When Russians first reached the Aleutian Islands and the coast of Alaska in the 1700s, the waters were thick with small, swift, split-prowed boats to which the explorers gave the name "baidarka." Made of driftwood, lashed with baleen fiber and covered with translucent sea-mammal skin, these craft were entirely creatures of the sea. The Aleuts paddled the lightweight, flexible kayaks at great speeds in the treacherous waters of the area, hunting whale, otter, sea lions, seals and other marine creatures with hand-launched darts, spears and harpoons.
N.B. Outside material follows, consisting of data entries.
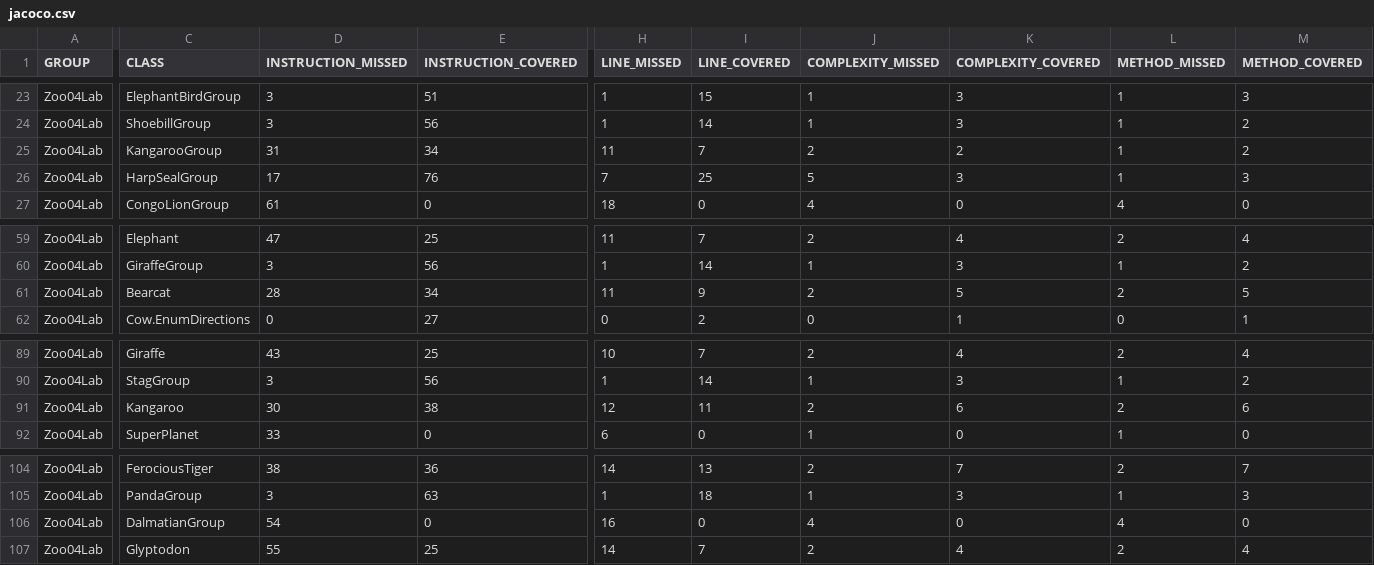
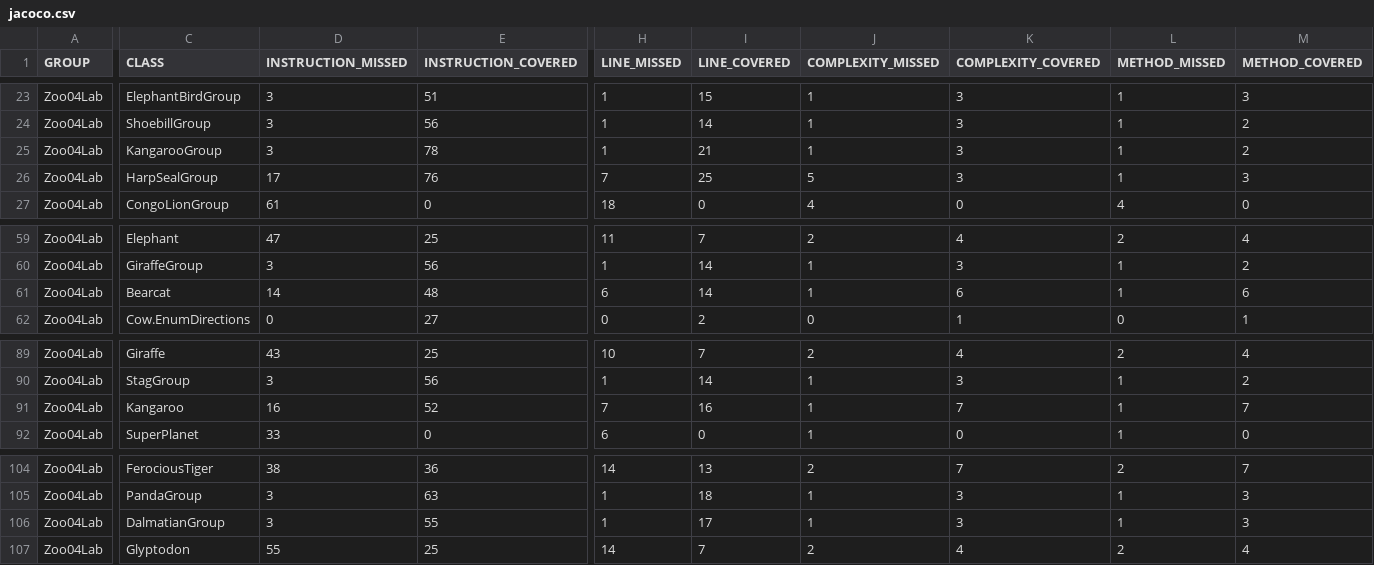
Before and after one commit to denisecase/Zoo04Lab-Coverage, a CSV file: jacoco.csv, drawn as a sheet; only a part is shown, gaps mark what is left out; the diff covers the shown part only; the diff names each change by its address in the sheet, - before the commit and + after, or states it on an @@ line.

```diff
--- a/jacoco.csv
+++ b/jacoco.csv
-D25 (INSTRUCTION_MISSED): 31
+D25 (INSTRUCTION_MISSED): 3
-E25 (INSTRUCTION_COVERED): 34
+E25 (INSTRUCTION_COVERED): 78
-H25 (LINE_MISSED): 11
+H25 (LINE_MISSED): 1
-I25 (LINE_COVERED): 7
+I25 (LINE_COVERED): 21
-J25 (COMPLEXITY_MISSED): 2
+J25 (COMPLEXITY_MISSED): 1
-K25 (COMPLEXITY_COVERED): 2
+K25 (COMPLEXITY_COVERED): 3
-D61 (INSTRUCTION_MISSED): 28
+D61 (INSTRUCTION_MISSED): 14
-E61 (INSTRUCTION_COVERED): 34
+E61 (INSTRUCTION_COVERED): 48
-H61 (LINE_MISSED): 11
+H61 (LINE_MISSED): 6
-I61 (LINE_COVERED): 9
+I61 (LINE_COVERED): 14
-J61 (COMPLEXITY_MISSED): 2
+J61 (COMPLEXITY_MISSED): 1
-K61 (COMPLEXITY_COVERED): 5
+K61 (COMPLEXITY_COVERED): 6
-L61 (METHOD_MISSED): 2
+L61 (METHOD_MISSED): 1
-M61 (METHOD_COVERED): 5
+M61 (METHOD_COVERED): 6
-D91 (INSTRUCTION_MISSED): 30
+D91 (INSTRUCTION_MISSED): 16
-E91 (INSTRUCTION_COVERED): 38
+E91 (INSTRUCTION_COVERED): 52
-H91 (LINE_MISSED): 12
+H91 (LINE_MISSED): 7
-I91 (LINE_COVERED): 11
+I91 (LINE_COVERED): 16
-J91 (COMPLEXITY_MISSED): 2
+J91 (COMPLEXITY_MISSED): 1
-K91 (COMPLEXITY_COVERED): 6
+K91 (COMPLEXITY_COVERED): 7
-L91 (METHOD_MISSED): 2
+L91 (METHOD_MISSED): 1
-M91 (METHOD_COVERED): 6
+M91 (METHOD_COVERED): 7
-D106 (INSTRUCTION_MISSED): 54
+D106 (INSTRUCTION_MISSED): 3
-E106 (INSTRUCTION_COVERED): 0
+E106 (INSTRUCTION_COVERED): 55
-H106 (LINE_MISSED): 16
+H106 (LINE_MISSED): 1
-I106 (LINE_COVERED): 0
+I106 (LINE_COVERED): 17
-J106 (COMPLEXITY_MISSED): 4
+J106 (COMPLEXITY_MISSED): 1
-K106 (COMPLEXITY_COVERED): 0
+K106 (COMPLEXITY_COVERED): 3
-L106 (METHOD_MISSED): 4
+L106 (METHOD_MISSED): 1
-M106 (METHOD_COVERED): 0
+M106 (METHOD_COVERED): 3
```
Also changed, not shown: 36 edited cells elsewhere in this file, 26 other files.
Over time, however, the design of the baidarka was altered to suit the newcomers' needs. Certain forms of the craft-including a narrow, open-jawed, high-speed version-ceased to exist. Because the tradition of building these kayaks was largely unrecorded, a host of unanswered questions have arisen for contemporary scholars, kayakers and Aleuts. Just how fast were early baidarkas? Why the forked bow and the oddly truncated stern? Did Aleutian hunters have an intuitive understanding of design principles that continue to elude engineers and mathematicians to this day?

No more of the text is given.